What happens If a Tesla Model S hits 300,000 Miles?
For California residents, there’s a company called Tesloop. They, like Lyft or Uber, allow you to order up a ride whenever you need one, wherever you are. They are notable for including zero emissions vehicles from Tesla like the Tesla Model S. Given the nature of their service and the fact that they operate in California, they tend to rack up serious miles rather quickly. And so, its first car, a Tesla Model S has just hit 300,000 on its odometer.
How Do 300,000 Miles Driven Affect a Tesla?
They call the car the “eHawk” and it is in fact the only Model S in Tesloop’s possession. According to the company, any one of their cars travels upwards of 17,000 miles a month going though LA, Sandiego, Orange County and Palm Springs. Ever since Tesloop’s Model S began driving, it has only ever been taken to the shop for a total of 12 days and only accrued $10,500 in maintenance, total.
This is in part because Tesloop utilizes Tesla’s Supercharging network for free. That is notable because a Mercedes S class or Lincoln Town Car roughly the same age and mileage as the Tesla Model S would have cost more. The Mercedes would have taken up 112 days or service and cost $86,000 in repairs while a Lincoln would have taken roughly 100 days of service and $70,000 in repairs.
The Secret to Success: Tesla’s Battery Degrades Very Little
You may think with as long as Tesla needed to operate and how many charges it needed, that the battery would lose some of its power. However, Tesloop claimed to TechCrunch that their Model S only lost 6 percent of its total charging capacity.
They explained that for most Tesla owners and drivers, a full charge is not typical. Unless, they plan on a long road trip. Since Teslopp’s cars do a long trip every day, they fully charged every day (no matter how much energy was left previously) and simply let the battery degrade.
However, note that while the battery degrading by 6 percent seems negligible, other issues arose. For instance, once the Model S hit past the 200,000 mile mark, the car’s range estimator became incredibly inaccurate. The car didn’t actually lose range according to the display but it would power down ahead of its estimation.
To Fix Other Issues, Tesla Steps in With a Software Update
When Tesla noticed there was now a battery chemistry state from the high mileage. They lookd closer into the Tesloop’s Model S and found it as not prepared for this. They then gave the car a firmware patch update but also just replaced the Tesla’s battery just in case. Tesloop then got the 6% battery back and the Model S is almost good as new.

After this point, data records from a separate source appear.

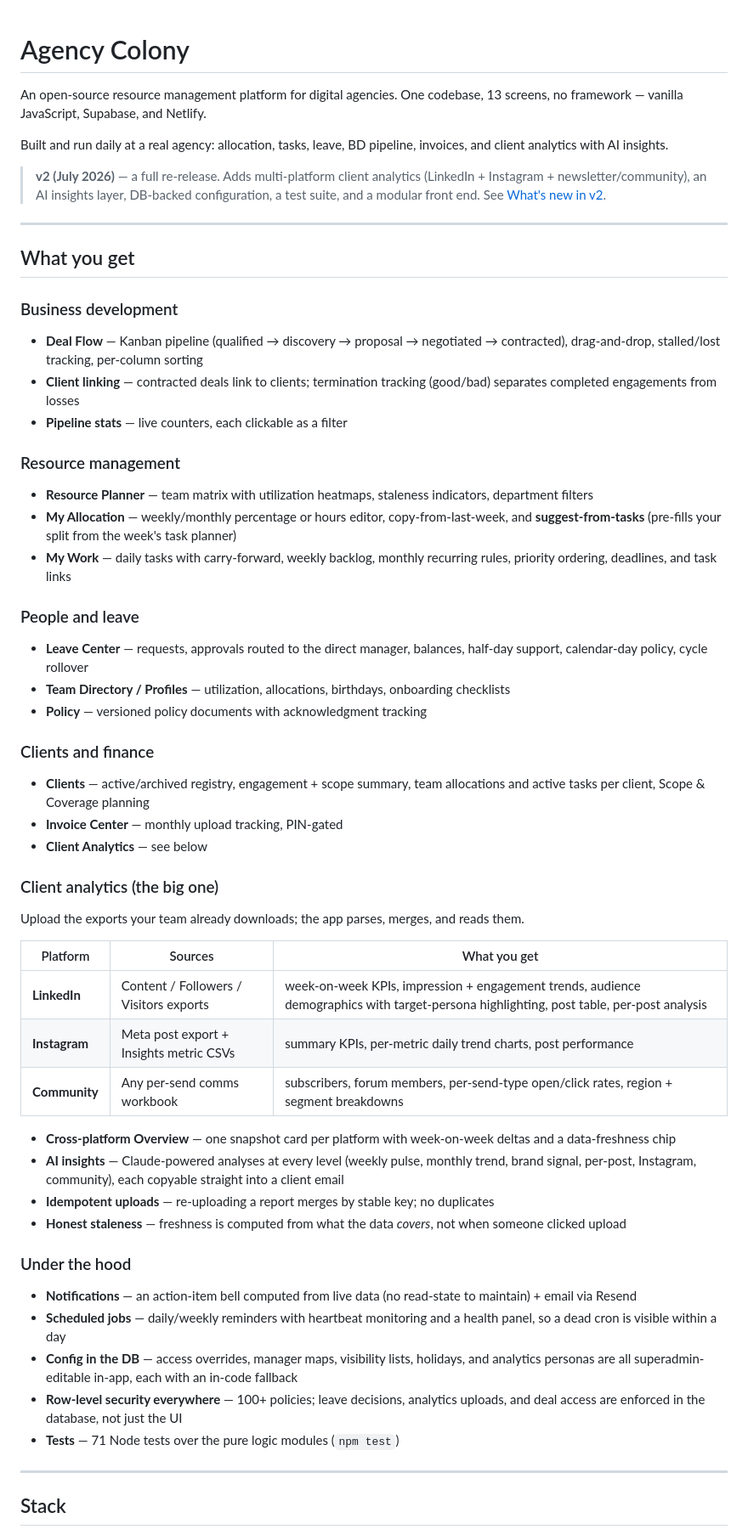
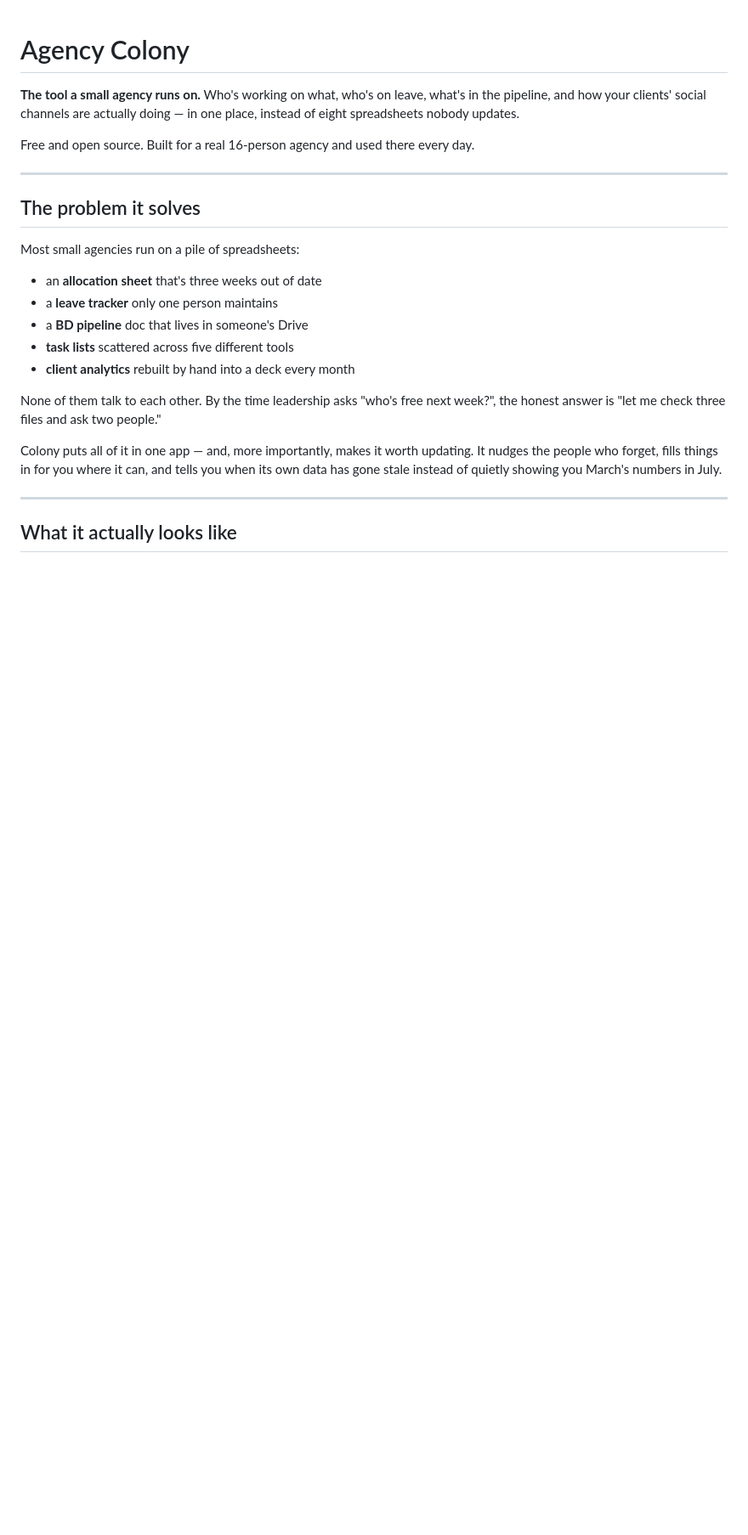
Before and after one commit to mojaswi/agency-colony, a Markdown page: README.md, the part around one of its changes. Shown at 85% size. Rendered like a GitHub page; blank space fills up the shorter version.

```diff
--- a/README.md
+++ b/README.md
@@ -1,57 +1,26 @@
 # Agency Colony
 
-An open-source resource management platform for digital agencies. One codebase, 13 screens, no framework — vanilla JavaScript, Supabase, and Netlify.
+**The tool a small agency runs on.** Who's working on what, who's on leave, what's in the pipeline, and how your clients' social channels are actually doing — in one place, instead of eight spreadsheets nobody updates.
 
-Built and run daily at a real agency: allocation, tasks, leave, BD pipeline, invoices, and client analytics with AI insights.
-
-> **v2 (July 2026)** — a full re-release. Adds multi-platform client analytics (LinkedIn + Instagram + newsletter/community), an AI insights layer, DB-backed configuration, a test suite, and a modular front end. See [What's new in v2](#whats-new-in-v2).
+Free and open source. Built for a real 16-person agency and used there every day.
 
 ---
 
-## What you get
+## The problem it solves
 
-### Business development
-- **Deal Flow** — Kanban pipeline (qualified → discovery → proposal → negotiated → contracted), drag-and-drop, stalled/lost tracking, per-column sorting
-- **Client linking** — contracted deals link to clients; termination tracking (good/bad) separates completed engagements from losses
-- **Pipeline stats** — live counters, each clickable as a filter
+Most small agencies run on a pile of spreadsheets:
 
-### Resource management
-- **Resource Planner** — team matrix with utilization heatmaps, staleness indicators, department filters
-- **My Allocation** — weekly/monthly percentage or hours editor, copy-from-last-week, and **suggest-from-tasks** (pre-fills your split from the week's task planner)
-- **My Work** — daily tasks with carry-forward, weekly backlog, monthly recurring rules, priority ordering, deadlines, and task links
+- an **allocation sheet** that's three weeks out of date
+- a **leave tracker** only one person maintains
+- a **BD pipeline** doc that lives in someone's Drive
+- **task lists** scattered across five different tools
+- **client analytics** rebuilt by hand into a deck every month
 
-### People and leave
-- **Leave Center** — requests, approvals routed to the direct manager, balances, half-day support, calendar-day policy, cycle rollover
-- **Team Directory / Profiles** — utilization, allocations, birthdays, onboarding checklists
-- **Policy** — versioned policy documents with acknowledgment tracking
+None of them talk to each other. By the time leadership asks "who's free next week?", the honest answer is "let me check three files and ask two people."
 
-### Clients and finance
-- **Clients** — active/archived registry, engagement + scope summary, team allocations and active tasks per client, Scope & Coverage planning
-- **Invoice Center** — monthly upload tracking, PIN-gated
-- **Client Analytics** — see below
-
-### Client analytics (the big one)
-Upload the exports your team already downloads; the app parses, merges, and reads them.
-
-| Platform | Sources | What you get |
-|---|---|---|
-| **LinkedIn** | Content / Followers / Visitors exports | week-on-week KPIs, impression + engagement trends, audience demographics with target-persona highlighting, post table, per-post analysis |
-| **Instagram** | Meta post export + Insights metric CSVs | summary KPIs, per-metric daily trend charts, post performance |
-| **Community** | Any per-send comms workbook | subscribers, forum members, per-send-type open/click rates, region + segment breakdowns |
-
-- **Cross-platform Overview** — one snapshot card per platform with week-on-week deltas and a data-freshness chip
-- **AI insights** — Claude-powered analyses at every level (weekly pulse, monthly trend, brand signal, per-post, Instagram, community), each copyable straight into a client email
-- **Idempotent uploads** — re-uploading a report merges by stable key; no duplicates
-- **Honest staleness** — freshness is computed from what the data *covers*, not when someone clicked upload
-
-### Under the hood
-- **Notifications** — an action-item bell computed from live data (no read-state to maintain) + email via Resend
-- **Scheduled jobs** — daily/weekly reminders with heartbeat monitoring and a health panel, so a dead cron is visible within a day
-- **Config in the DB** — access overrides, manager maps, visibility lists, holidays, and analytics personas are all superadmin-editable in-app, each with an in-code fallback
-- **Row-level security everywhere** — 100+ policies; leave decisions, analytics uploads, and deal access are enforced in the database, not just the UI
-- **Tests** — 71 Node tests over the pure logic modules (`npm test`)
+Colony puts all of it in one app — and, more importantly, makes it worth updating. It nudges the people who forget, fills things in for you where it can, and tells you when its own data has gone stale instead of quietly showing you March's numbers in July.
 
 ---
 
-## Stack
+## What it actually looks like
 
```
Also changed, not shown: other parts of README.md (+91 -33 lines).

Tesloop is keeping the 300,000+ mile Model S in service. In fact they predict they may still be able to rack an additional 900,000 miles over the next 6 years. The Tesla warranty is still active in that time . Few cars ever hit past 200,000 miles. So for a car as new as a Model S to go above and beyond onto 300,000 is a massive automotive achievement. It is also, hopefully, a sign of things to come for future cars.